Home · Articles · Arts & Books · Theater · November (Jane, A Theater Company)
June 27th, 2012 PENELOPE BASS | Theater
 

November (Jane, A Theater Company)

A very Mamet Thanksgiving.

perf.box.dudes_3834POULTRY ON MY MIND: Brian Harcourt and Corey Brunish. - IMAGE: Karen Farley

Abraham Lincoln was the first president to spare a turkey’s life at Thanksgiving. Not everyone followed suit. In 1947, Harry Truman was gifted a turkey by the National Turkey Federation, which ended up on his dinner table. Most presidents, however, adopted the tradition—Kennedy, Reagan, even Nixon—pardoning one or two lucky turkeys as a symbolic gesture.

From that silly gesture comes November, David Mamet’s political satire—performed here by Jane, A Theater Company—skewering electoral campaigns and the naive beliefs about democracy.

President Charles H.P. Smith (Brian Harcourt) is whining his way through his last few days in office, assuming his reelection is already lost given poll numbers “lower than Gandhi’s cholesterol.” A meeting with a representative of the National Association of Turkey and Turkey Products Manufacturers to arrange the annual pardoning ceremony becomes an opportunity to extort funding for his failing campaign.
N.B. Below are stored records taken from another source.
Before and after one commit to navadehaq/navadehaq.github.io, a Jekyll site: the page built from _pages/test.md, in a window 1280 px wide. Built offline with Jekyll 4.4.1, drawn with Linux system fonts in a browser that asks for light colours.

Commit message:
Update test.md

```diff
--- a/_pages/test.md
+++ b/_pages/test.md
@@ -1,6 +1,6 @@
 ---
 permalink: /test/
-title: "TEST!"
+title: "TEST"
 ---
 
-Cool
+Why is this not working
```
Because this is a Mamet play, the real star is the dialogue. The cast handles it admirably, batting conversations back and forth like high-speed pingpong and spewing obscenity-laced rants to comic effect. Harcourt’s President Smith is such a helpless buffoon that even his vitriolic tirades against the Chinese and his own lesbian speechwriter (Kim Bogus) come across hilariously endearing. According to Mamet, Smith isn’t intended to represent an actual president, but his Texas drawl, penchant for threats of indefinite detention overseas, and his complete fucking-over of the country feel familiar.
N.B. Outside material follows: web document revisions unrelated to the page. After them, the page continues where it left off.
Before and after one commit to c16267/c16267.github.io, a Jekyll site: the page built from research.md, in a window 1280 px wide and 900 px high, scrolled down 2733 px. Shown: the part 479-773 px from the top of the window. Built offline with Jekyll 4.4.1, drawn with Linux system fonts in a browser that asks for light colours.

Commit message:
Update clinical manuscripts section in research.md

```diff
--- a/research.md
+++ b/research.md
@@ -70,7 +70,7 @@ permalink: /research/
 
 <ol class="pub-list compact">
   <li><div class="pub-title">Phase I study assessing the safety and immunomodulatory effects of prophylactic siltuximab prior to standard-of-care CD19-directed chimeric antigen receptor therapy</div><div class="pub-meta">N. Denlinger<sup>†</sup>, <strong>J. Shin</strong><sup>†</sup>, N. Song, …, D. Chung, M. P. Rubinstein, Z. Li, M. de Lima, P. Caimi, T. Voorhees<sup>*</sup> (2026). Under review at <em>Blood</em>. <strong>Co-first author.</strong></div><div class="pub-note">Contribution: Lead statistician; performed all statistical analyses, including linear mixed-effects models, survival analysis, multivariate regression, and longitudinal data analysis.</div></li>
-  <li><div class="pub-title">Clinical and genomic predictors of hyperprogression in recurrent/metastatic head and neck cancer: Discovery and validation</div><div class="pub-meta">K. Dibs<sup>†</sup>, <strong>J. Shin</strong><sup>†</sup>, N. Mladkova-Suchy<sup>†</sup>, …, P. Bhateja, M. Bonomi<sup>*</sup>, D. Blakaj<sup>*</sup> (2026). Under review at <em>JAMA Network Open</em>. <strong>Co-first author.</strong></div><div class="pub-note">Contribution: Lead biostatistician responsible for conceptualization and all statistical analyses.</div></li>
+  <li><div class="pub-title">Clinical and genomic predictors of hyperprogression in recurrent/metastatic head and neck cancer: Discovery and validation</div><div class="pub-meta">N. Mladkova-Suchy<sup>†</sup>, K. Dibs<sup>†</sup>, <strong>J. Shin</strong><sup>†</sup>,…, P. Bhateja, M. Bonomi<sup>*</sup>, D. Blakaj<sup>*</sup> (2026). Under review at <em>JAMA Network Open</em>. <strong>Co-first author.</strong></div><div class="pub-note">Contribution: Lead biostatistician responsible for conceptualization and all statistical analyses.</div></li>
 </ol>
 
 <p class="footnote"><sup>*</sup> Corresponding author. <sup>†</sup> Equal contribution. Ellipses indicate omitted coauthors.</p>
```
As the play culminates in a farcical fiasco of gay marriage, exploding turkeys and a threat to expose Thanksgiving as an ancient orgy ceremony, Mamet’s feelings on the political process become clear. Everyone, even the most altruistic among us, wants something that can be bartered for. As Smith explains, “To trade this for that separates us from the lower life forms, like the large apes or the Scandinavians.” Seeing the giblets of the political process may kill your appetite for democracy, but at least November makes you laugh.
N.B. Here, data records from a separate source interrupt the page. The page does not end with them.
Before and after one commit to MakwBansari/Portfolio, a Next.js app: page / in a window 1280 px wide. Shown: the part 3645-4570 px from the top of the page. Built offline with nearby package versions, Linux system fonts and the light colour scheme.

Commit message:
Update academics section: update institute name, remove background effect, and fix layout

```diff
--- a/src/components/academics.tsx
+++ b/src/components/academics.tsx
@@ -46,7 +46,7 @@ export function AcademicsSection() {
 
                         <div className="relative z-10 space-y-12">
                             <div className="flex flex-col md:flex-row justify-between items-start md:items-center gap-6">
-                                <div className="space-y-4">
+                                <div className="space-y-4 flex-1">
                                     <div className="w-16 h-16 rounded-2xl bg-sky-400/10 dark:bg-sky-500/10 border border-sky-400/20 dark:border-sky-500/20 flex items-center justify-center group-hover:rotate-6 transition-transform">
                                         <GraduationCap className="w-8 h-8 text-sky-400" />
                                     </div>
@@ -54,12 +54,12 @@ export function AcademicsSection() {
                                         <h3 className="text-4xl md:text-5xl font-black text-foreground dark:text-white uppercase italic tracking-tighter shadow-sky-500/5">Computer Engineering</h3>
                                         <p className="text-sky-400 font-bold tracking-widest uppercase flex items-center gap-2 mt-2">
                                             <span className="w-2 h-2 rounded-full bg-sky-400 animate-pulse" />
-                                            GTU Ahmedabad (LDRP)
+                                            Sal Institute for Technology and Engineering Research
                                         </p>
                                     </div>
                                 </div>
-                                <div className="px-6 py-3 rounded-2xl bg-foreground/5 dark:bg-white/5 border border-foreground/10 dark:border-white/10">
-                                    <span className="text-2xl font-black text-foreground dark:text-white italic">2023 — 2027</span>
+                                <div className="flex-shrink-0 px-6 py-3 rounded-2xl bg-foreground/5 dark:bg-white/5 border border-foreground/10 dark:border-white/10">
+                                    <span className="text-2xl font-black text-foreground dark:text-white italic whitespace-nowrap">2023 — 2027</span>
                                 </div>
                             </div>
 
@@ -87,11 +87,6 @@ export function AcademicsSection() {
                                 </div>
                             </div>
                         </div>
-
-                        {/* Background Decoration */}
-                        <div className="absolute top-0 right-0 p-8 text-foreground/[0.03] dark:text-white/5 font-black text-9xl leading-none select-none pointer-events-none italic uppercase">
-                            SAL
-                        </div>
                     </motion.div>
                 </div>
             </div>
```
SEE IT: November is at Theater! Theatre!, 3430 SE Belmont St., 816-5444, jane-a-theater-company.org. 8 pm Thursdays-Saturdays, 4 pm Sundays through July 21. $20.

 
  • Currently 3.5/5 Stars.
  • 1
  • 2
  • 3
  • 4
  • 5
 
 
 

 

comments powered by Disqus
 

Web Design for magazines

Close
Close
Close